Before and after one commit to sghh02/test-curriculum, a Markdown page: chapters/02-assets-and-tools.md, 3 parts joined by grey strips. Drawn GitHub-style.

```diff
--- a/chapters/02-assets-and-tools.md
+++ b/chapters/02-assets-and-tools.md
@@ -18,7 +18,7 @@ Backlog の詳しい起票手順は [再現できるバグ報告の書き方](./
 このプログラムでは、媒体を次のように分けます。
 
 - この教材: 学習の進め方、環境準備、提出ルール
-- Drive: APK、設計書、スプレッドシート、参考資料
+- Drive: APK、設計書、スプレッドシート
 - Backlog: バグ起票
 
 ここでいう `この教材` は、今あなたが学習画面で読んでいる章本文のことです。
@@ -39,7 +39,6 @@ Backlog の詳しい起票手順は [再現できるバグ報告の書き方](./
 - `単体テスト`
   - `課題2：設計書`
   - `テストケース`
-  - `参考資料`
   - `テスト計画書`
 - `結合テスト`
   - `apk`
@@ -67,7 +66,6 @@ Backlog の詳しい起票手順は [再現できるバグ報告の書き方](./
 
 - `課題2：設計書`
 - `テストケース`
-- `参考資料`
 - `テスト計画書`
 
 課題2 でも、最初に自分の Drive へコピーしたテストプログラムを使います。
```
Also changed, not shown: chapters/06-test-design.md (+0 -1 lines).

________________

Nothing in the records may change; output all of them exactly.

Before and after one commit to sghh02/test-curriculum, a Markdown page: chapters/02-assets-and-tools.md, 3 parts joined by grey strips. Drawn GitHub-style.

```diff
--- a/chapters/02-assets-and-tools.md
+++ b/chapters/02-assets-and-tools.md
@@ -18,7 +18,7 @@ Backlog の詳しい起票手順は [再現できるバグ報告の書き方](./
 このプログラムでは、媒体を次のように分けます。
 
 - この教材: 学習の進め方、環境準備、提出ルール
-- Drive: APK、設計書、スプレッドシート、参考資料
+- Drive: APK、設計書、スプレッドシート
 - Backlog: バグ起票
 
 ここでいう `この教材` は、今あなたが学習画面で読んでいる章本文のことです。
@@ -39,7 +39,6 @@ Backlog の詳しい起票手順は [再現できるバグ報告の書き方](./
 - `単体テスト`
   - `課題2：設計書`
   - `テストケース`
-  - `参考資料`
   - `テスト計画書`
 - `結合テスト`
   - `apk`
@@ -67,7 +66,6 @@ Backlog の詳しい起票手順は [再現できるバグ報告の書き方](./
 
 - `課題2：設計書`
 - `テストケース`
-- `参考資料`
 - `テスト計画書`
 
 課題2 でも、最初に自分の Drive へコピーしたテストプログラムを使います。
```
Also changed, not shown: chapters/06-test-design.md (+0 -1 lines).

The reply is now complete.